Darwin Among the Machines: A Victorian Visionary’s Prophetic Admonition for Saving Ourselves from Enslavement by Artificial Intelligence

In its original Latin use, the word genius was more readily applied to places — genius loci: “the spirit of a place” — than to persons, encoded with the reminder that we are profoundly shaped by the patch of spacetime into which the chance-accident of our birth has deposited us, our minds po

from Pocket https://bit.ly/3LJ4gjP
via IFTTT

The Banquet of Life: Some of the Finest Advice on Growing Old, Growing Young, and Becoming Your Fullest Self

“In old age we should wish still to have passions strong enough to prevent us turning in on ourselves,” Simone de Beauvoir wrote as she considered how to keep life from becoming a parody of itself, while across the English Channel the ever-sagacious Bertrand Russell was offering his prescription

from Pocket https://bit.ly/3UtvUFx
via IFTTT

Psychedelic Dinosaurs, Four-Dimensional Hummingbirds, and How We Got Our Vision: Color, Consciousness, and the Dazzling Universe of Tetrachromacy

Without color, life would be a mistake.

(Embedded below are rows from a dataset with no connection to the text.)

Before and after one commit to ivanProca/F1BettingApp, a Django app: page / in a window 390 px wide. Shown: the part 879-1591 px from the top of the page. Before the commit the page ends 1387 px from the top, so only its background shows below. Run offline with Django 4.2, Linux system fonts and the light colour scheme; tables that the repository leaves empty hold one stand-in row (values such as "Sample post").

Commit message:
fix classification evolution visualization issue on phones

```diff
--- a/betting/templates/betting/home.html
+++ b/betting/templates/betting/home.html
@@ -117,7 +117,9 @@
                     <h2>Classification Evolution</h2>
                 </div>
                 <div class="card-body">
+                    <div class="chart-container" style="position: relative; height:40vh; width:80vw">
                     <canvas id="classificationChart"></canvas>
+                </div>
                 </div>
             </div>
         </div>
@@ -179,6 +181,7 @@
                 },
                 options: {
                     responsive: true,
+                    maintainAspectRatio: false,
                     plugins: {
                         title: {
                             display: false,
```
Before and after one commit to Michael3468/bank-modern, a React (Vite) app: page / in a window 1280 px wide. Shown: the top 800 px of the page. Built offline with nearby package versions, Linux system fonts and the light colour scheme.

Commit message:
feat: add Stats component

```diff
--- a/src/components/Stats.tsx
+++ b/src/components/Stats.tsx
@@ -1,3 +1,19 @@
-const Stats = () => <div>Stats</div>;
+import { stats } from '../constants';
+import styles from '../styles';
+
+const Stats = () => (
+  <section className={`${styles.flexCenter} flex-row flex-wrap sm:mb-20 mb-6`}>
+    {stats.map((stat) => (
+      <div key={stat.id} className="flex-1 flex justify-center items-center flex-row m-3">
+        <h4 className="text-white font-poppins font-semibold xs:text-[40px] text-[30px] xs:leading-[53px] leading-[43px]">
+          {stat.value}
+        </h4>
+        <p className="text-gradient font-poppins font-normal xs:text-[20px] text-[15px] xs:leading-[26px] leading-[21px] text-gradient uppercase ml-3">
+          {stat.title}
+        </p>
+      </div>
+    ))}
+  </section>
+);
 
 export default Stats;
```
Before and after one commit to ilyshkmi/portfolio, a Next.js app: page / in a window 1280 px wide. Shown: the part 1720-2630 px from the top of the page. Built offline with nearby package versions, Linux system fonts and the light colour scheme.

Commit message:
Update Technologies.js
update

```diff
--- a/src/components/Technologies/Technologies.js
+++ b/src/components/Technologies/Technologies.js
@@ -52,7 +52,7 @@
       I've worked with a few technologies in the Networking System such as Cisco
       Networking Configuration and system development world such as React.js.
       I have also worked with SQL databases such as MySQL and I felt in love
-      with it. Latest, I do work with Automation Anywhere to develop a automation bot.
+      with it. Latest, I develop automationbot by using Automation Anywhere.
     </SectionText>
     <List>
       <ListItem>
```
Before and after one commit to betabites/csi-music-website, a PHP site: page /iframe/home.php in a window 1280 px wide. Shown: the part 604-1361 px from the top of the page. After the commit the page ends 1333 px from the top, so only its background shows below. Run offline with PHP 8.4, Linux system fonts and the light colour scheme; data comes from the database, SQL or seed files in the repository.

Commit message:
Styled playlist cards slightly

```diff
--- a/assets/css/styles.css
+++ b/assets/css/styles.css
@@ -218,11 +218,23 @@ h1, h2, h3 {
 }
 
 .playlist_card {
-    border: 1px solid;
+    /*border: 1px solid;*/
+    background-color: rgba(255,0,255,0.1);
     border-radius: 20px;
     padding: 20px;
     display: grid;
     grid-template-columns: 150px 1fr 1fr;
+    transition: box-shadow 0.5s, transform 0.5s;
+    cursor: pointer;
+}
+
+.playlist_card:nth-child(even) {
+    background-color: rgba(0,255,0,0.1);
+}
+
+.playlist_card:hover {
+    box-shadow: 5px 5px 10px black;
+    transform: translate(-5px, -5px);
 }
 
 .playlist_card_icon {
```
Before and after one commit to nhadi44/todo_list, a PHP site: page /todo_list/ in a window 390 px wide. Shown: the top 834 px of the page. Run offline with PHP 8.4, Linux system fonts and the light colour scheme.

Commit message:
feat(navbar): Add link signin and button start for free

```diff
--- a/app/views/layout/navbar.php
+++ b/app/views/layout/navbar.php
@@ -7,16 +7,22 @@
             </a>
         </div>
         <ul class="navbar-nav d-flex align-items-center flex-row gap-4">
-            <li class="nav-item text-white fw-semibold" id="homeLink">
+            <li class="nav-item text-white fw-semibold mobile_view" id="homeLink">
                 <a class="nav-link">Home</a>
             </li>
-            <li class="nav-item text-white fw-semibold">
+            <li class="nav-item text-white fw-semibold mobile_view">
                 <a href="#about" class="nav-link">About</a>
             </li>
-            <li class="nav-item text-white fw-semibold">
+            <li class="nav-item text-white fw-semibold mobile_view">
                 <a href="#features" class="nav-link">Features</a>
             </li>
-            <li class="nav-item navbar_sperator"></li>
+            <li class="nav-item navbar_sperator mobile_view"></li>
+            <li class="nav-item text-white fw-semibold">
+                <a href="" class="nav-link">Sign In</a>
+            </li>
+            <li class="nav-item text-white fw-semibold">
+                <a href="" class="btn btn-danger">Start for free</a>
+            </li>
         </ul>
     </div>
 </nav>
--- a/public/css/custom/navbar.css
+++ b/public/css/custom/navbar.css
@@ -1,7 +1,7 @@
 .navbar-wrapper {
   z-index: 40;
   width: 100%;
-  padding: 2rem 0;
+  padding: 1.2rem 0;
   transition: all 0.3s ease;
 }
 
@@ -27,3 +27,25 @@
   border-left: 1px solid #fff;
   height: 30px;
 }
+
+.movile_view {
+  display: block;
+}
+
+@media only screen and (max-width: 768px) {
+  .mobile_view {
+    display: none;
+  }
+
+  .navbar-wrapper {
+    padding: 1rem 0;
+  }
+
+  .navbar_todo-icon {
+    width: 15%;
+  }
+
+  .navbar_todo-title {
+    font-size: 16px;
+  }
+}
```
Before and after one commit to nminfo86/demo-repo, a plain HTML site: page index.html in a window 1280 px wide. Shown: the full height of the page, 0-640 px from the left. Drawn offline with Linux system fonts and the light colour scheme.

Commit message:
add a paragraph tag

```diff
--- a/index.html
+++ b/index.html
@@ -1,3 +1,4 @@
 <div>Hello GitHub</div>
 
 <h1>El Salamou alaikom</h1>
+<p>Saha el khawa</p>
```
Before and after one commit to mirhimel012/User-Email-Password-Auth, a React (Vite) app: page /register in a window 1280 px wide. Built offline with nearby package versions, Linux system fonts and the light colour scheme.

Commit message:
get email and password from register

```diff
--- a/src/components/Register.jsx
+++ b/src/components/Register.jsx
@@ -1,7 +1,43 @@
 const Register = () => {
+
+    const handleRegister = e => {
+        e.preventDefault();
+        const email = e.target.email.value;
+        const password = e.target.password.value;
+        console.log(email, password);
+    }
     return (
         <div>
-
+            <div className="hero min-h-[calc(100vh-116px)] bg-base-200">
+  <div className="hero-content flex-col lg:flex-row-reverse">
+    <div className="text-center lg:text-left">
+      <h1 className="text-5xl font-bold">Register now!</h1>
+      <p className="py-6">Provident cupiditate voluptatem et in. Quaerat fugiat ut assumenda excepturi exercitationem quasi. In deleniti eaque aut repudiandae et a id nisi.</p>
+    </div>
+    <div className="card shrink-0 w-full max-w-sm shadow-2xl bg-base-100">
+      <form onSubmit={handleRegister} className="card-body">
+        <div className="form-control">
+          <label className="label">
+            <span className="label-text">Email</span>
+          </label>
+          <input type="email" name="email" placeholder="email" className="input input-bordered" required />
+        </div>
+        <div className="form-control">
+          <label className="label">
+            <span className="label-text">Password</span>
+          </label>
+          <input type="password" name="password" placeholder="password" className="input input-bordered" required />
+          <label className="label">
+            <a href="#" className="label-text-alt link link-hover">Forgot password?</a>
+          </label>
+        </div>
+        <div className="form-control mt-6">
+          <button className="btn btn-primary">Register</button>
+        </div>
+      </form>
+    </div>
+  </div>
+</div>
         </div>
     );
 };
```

I mean this both existentially and evolutionarily: Color is not only our primary sensorium of beauty — that aesthetic rapture without which life would be a desert of the soul — but color is how we came to exist in the first place.

from Pocket https://bit.ly/3UviYPk
via IFTTT